Itemized modification records
•••
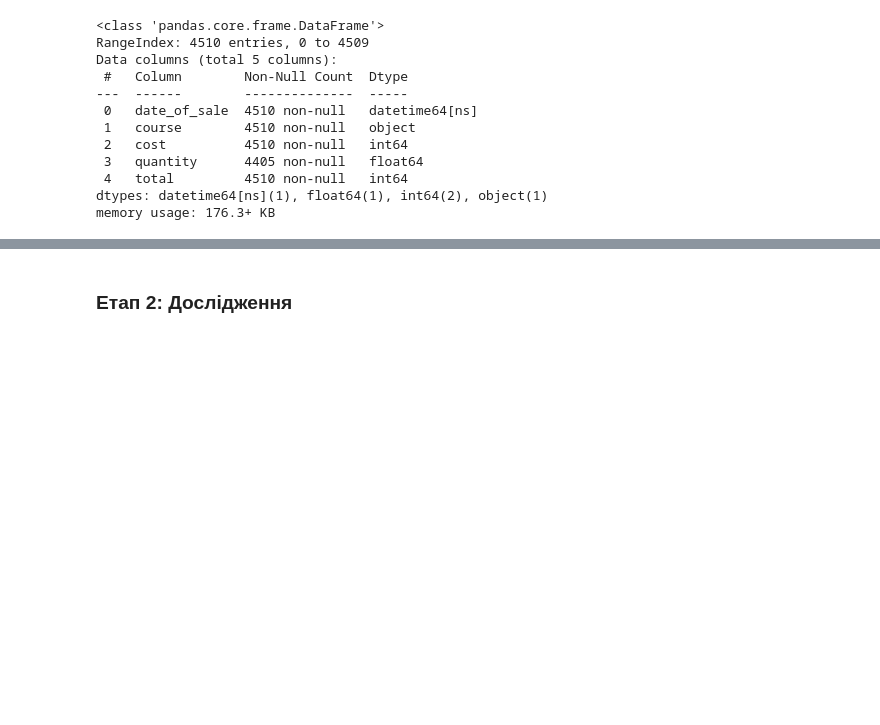
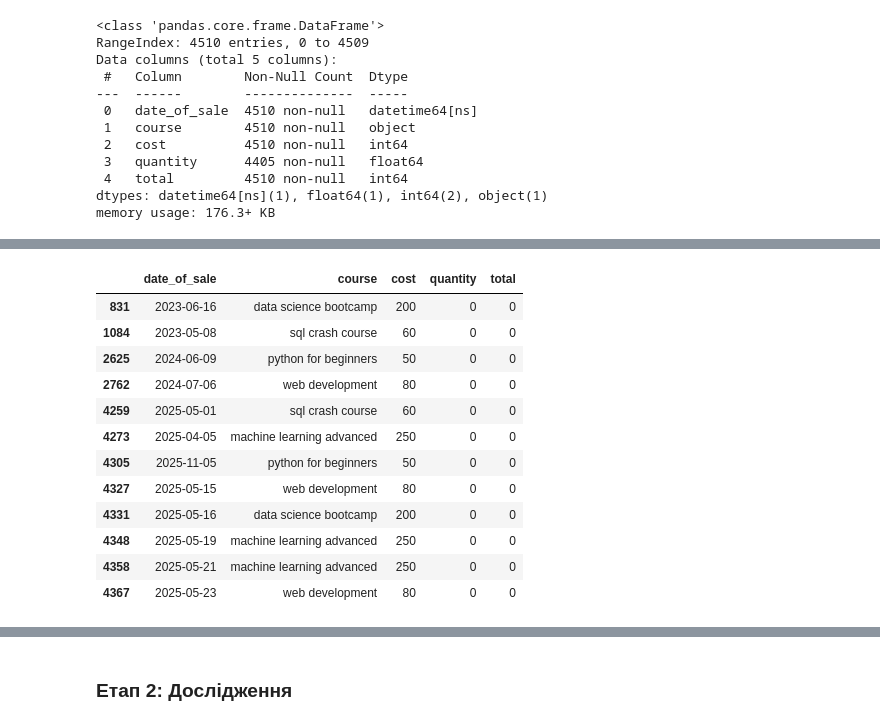
Before and after one commit to vstepin/My, a Jupyter notebook: mini_project_02_csv.ipynb, the cells around one changed output, grey strips where cells are left out. Saved outputs shown, nothing was run; the diff lists cells and outputs as text; code cells hidden in the pictures; blank space fills up the shorter version.

```diff
--- a/mini_project_02_csv.ipynb
+++ b/mini_project_02_csv.ipynb
@@ -174,0 +170,3 @@ array(['python for beginners', 'data science bootcamp', 'web development',
+# %%
+df['course'] = df.course.astype('category')
+df.info()
@@ -174,0 +202,3 @@ array(['python for beginners', 'data science bootcamp', 'web development',
+# %%
+df.drop_duplicates(inplace = True)
+df.info()
@@ -174,0 +234,2 @@ array(['python for beginners', 'data science bootcamp', 'web development',
+# %%
+df['quantity'] = df.quantity.fillna(df.total / df.cost)
@@ -174,0 +250,18 @@ array(['python for beginners', 'data science bootcamp', 'web development',
+# %%
+df['quantity'] = df.quantity.astype('int64')
+# %%
+df[df.quantity == 0]
+# %% [output]
+|  | date_of_sale | course | cost | quantity | total |
+| 831 | 2023-06-16 | data science bootcamp | 200 | 0 | 0 |
+| 1084 | 2023-05-08 | sql crash course | 60 | 0 | 0 |
+| 2625 | 2024-06-09 | python for beginners | 50 | 0 | 0 |
+| 2762 | 2024-07-06 | web development | 80 | 0 | 0 |
+| 4259 | 2025-05-01 | sql crash course | 60 | 0 | 0 |
+| 4273 | 2025-04-05 | machine learning advanced | 250 | 0 | 0 |
+| 4305 | 2025-11-05 | python for beginners | 50 | 0 | 0 |
+| 4327 | 2025-05-15 | web development | 80 | 0 | 0 |
+| 4331 | 2025-05-16 | data science bootcamp | 200 | 0 | 0 |
+| 4348 | 2025-05-19 | machine learning advanced | 250 | 0 | 0 |
+| 4358 | 2025-05-21 | machine learning advanced | 250 | 0 | 0 |
+| 4367 | 2025-05-23 | web development | 80 | 0 | 0 |
```
Also changed, not shown: parts of 12 cells of this notebook.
•••
Render all entries verbatim, excluding any pictures they hold.

Before and after one commit to vstepin/My, a Jupyter notebook: mini_project_02_csv.ipynb, the cells around one changed output, grey strips where cells are left out. Saved outputs shown, nothing was run; the diff lists cells and outputs as text; code cells hidden in the pictures; blank space fills up the shorter version.

```diff
--- a/mini_project_02_csv.ipynb
+++ b/mini_project_02_csv.ipynb
@@ -174,0 +170,3 @@ array(['python for beginners', 'data science bootcamp', 'web development',
+# %%
+df['course'] = df.course.astype('category')
+df.info()
@@ -174,0 +202,3 @@ array(['python for beginners', 'data science bootcamp', 'web development',
+# %%
+df.drop_duplicates(inplace = True)
+df.info()
@@ -174,0 +234,2 @@ array(['python for beginners', 'data science bootcamp', 'web development',
+# %%
+df['quantity'] = df.quantity.fillna(df.total / df.cost)
@@ -174,0 +250,18 @@ array(['python for beginners', 'data science bootcamp', 'web development',
+# %%
+df['quantity'] = df.quantity.astype('int64')
+# %%
+df[df.quantity == 0]
+# %% [output]
+|  | date_of_sale | course | cost | quantity | total |
+| 831 | 2023-06-16 | data science bootcamp | 200 | 0 | 0 |
+| 1084 | 2023-05-08 | sql crash course | 60 | 0 | 0 |
+| 2625 | 2024-06-09 | python for beginners | 50 | 0 | 0 |
+| 2762 | 2024-07-06 | web development | 80 | 0 | 0 |
+| 4259 | 2025-05-01 | sql crash course | 60 | 0 | 0 |
+| 4273 | 2025-04-05 | machine learning advanced | 250 | 0 | 0 |
+| 4305 | 2025-11-05 | python for beginners | 50 | 0 | 0 |
+| 4327 | 2025-05-15 | web development | 80 | 0 | 0 |
+| 4331 | 2025-05-16 | data science bootcamp | 200 | 0 | 0 |
+| 4348 | 2025-05-19 | machine learning advanced | 250 | 0 | 0 |
+| 4358 | 2025-05-21 | machine learning advanced | 250 | 0 | 0 |
+| 4367 | 2025-05-23 | web development | 80 | 0 | 0 |
```
Also changed, not shown: parts of 12 cells of this notebook.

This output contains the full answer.